Lindsay Lohan plays a Los Angeles college grad from a NASCAR family whose graduation present from pop Michael Keaton is the same '63 Volkswagen Beetle from 1968's "The Love Bug" and its horde of cinematic follow-ups. 'Herbie', a car with a mind of its own, not only gets Lohan back on the racing track, but plays matchmaker for her and a cute auto-mechanic as well.

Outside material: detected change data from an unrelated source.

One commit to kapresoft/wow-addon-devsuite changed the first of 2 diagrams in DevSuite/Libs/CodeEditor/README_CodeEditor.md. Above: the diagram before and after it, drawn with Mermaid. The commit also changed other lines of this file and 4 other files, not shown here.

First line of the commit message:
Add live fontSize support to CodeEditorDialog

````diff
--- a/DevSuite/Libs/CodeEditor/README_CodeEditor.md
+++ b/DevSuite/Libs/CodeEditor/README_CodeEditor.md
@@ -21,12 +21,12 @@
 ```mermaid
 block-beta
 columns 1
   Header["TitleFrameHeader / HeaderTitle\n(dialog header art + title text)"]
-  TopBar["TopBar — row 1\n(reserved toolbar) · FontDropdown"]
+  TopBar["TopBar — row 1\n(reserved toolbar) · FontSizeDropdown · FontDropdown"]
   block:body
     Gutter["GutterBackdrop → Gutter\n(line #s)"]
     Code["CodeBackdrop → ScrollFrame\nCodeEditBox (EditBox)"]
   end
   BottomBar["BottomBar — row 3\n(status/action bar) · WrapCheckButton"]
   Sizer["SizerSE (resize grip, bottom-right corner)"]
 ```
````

Not especially imaginative, but a nice family film with some mild laughs (one which is sweetly in-tune with its '70s roots). The story denouement is utterly predictable, and the performances are all phoned-in (Lohan is so enervated, she barely reacts the first time she realizes her car is possessed). Still, the pace is fast, the music selections bright, and the special effects are good. ** from ****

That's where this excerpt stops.